### Goal of the exercise
Look through the data below and count each line where the word "nosql" appears. Reply with the count alone.

[Front-end code edit data]
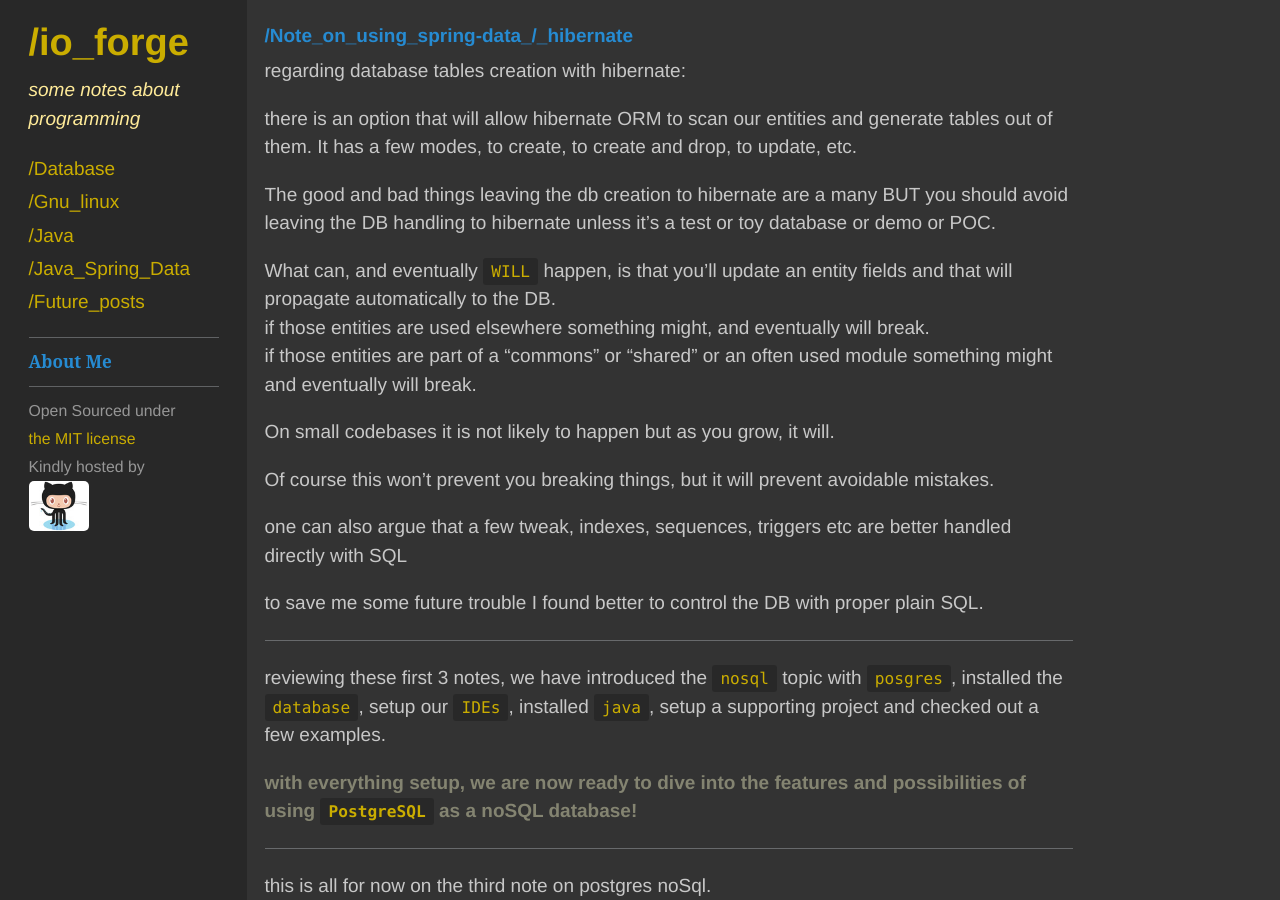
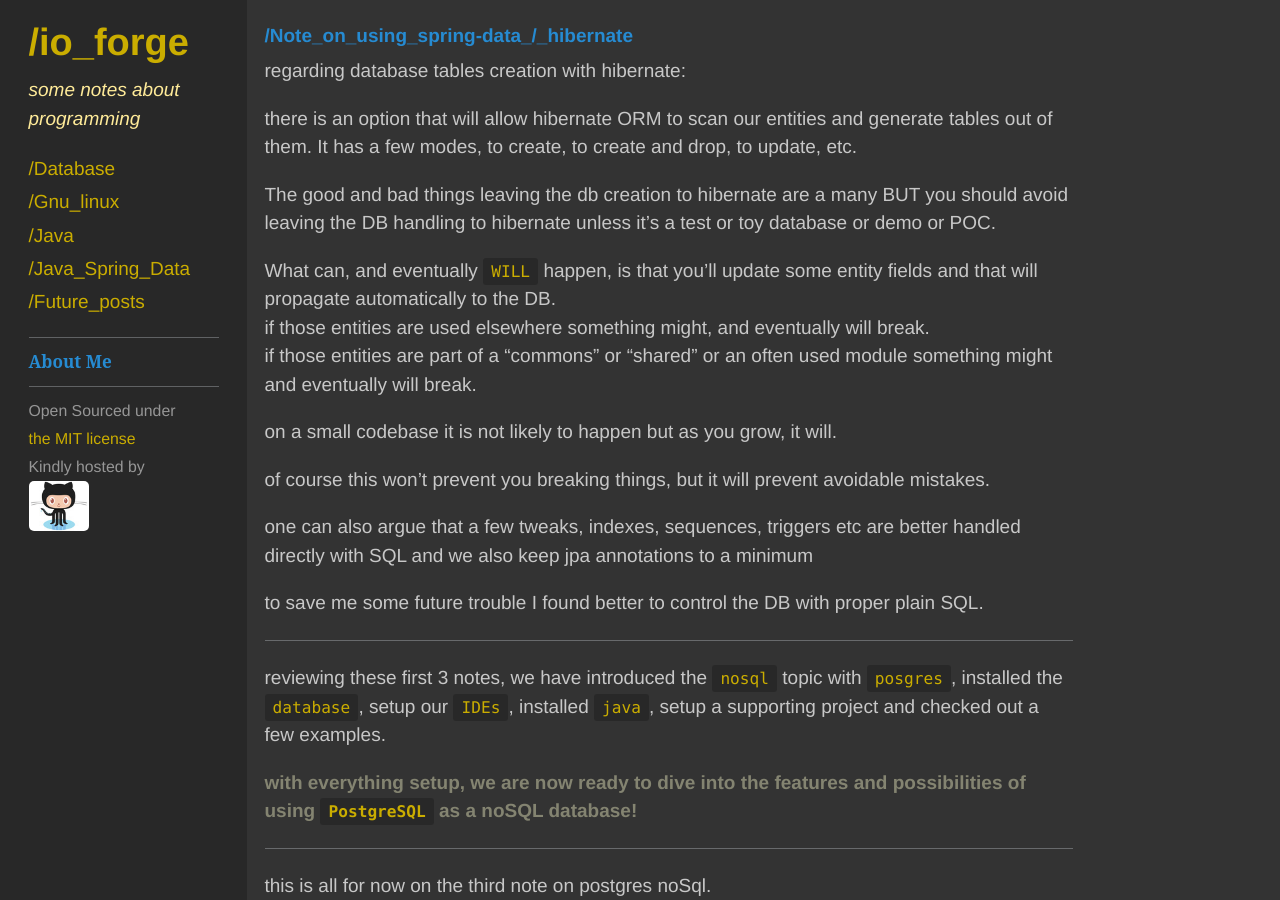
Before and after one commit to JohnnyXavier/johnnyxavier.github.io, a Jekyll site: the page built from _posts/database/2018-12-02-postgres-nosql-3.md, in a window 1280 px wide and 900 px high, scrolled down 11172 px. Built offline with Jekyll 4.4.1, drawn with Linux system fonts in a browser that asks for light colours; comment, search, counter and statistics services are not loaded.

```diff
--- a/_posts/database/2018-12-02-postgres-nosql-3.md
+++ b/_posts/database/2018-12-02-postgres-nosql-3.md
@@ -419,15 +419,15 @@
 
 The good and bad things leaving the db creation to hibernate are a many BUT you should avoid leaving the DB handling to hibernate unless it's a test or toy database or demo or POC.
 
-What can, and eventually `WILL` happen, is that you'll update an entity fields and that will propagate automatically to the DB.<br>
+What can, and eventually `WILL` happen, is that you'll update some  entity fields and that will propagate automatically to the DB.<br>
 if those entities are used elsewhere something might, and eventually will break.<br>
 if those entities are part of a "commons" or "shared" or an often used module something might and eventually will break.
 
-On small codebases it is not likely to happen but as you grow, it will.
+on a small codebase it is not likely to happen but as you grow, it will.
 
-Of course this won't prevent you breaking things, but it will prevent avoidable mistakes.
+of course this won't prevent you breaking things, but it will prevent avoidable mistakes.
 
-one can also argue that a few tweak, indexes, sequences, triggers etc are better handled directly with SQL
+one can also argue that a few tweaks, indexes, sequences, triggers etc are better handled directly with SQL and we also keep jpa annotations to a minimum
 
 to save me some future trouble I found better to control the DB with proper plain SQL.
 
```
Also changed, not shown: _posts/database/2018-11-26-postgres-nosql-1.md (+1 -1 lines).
...
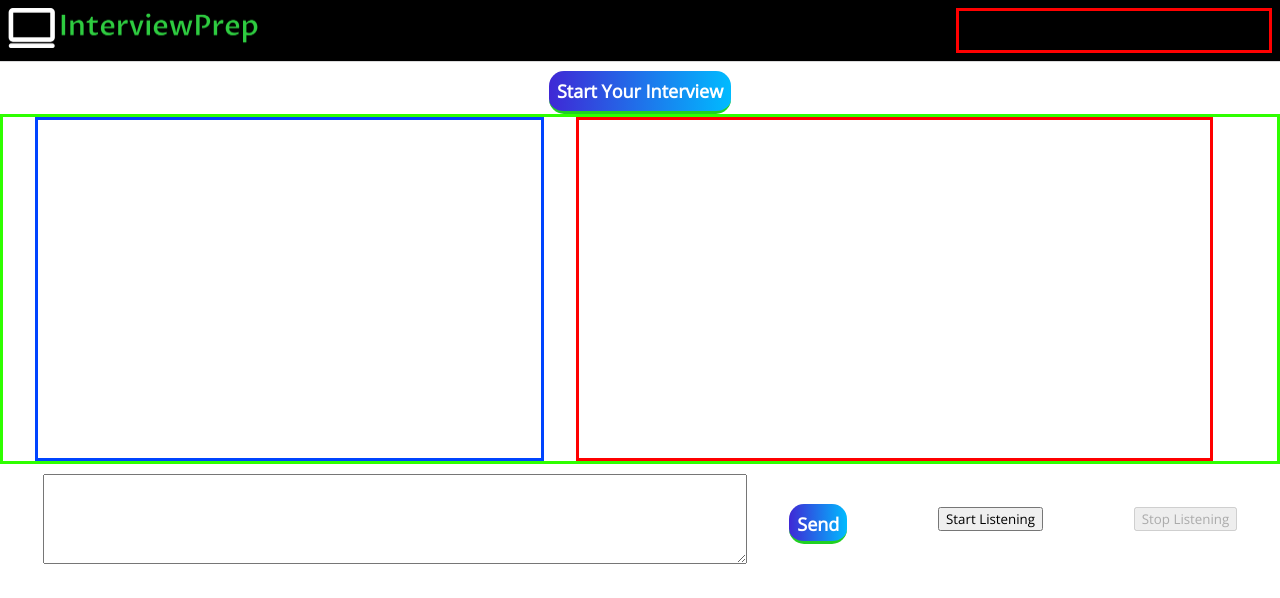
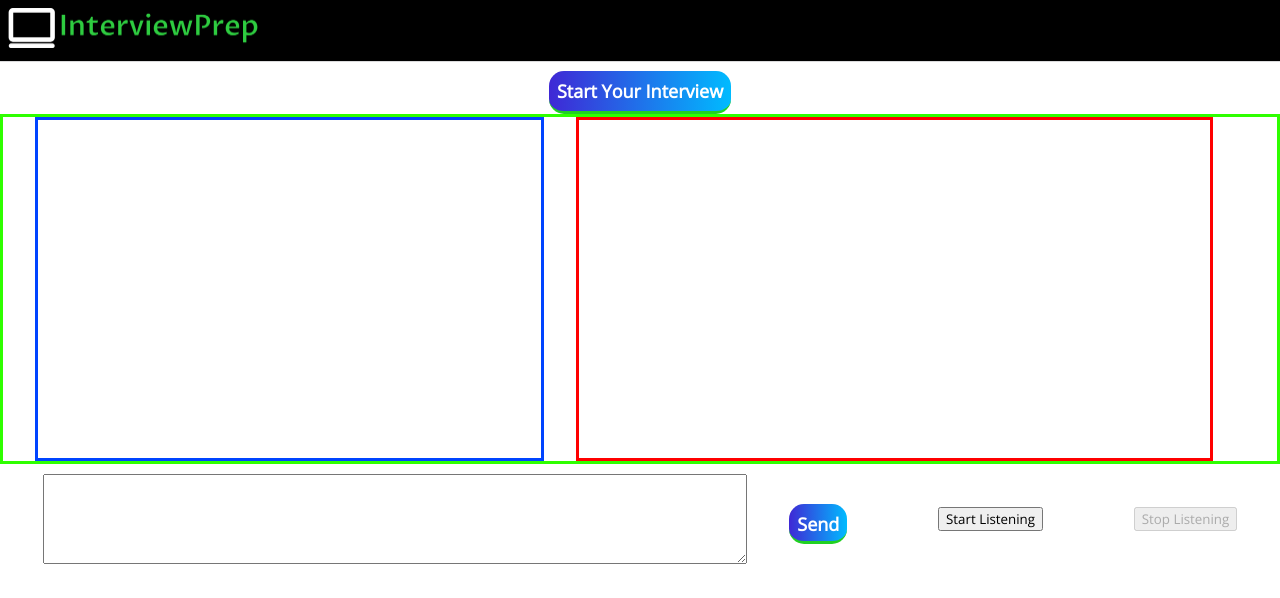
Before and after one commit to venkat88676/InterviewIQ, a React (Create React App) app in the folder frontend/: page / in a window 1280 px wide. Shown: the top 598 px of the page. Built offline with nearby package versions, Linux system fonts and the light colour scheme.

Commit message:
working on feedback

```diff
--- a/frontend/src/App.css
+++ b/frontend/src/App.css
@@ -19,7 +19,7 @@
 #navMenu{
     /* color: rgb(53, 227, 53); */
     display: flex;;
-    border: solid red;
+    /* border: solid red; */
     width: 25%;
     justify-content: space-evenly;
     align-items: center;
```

### Result below
4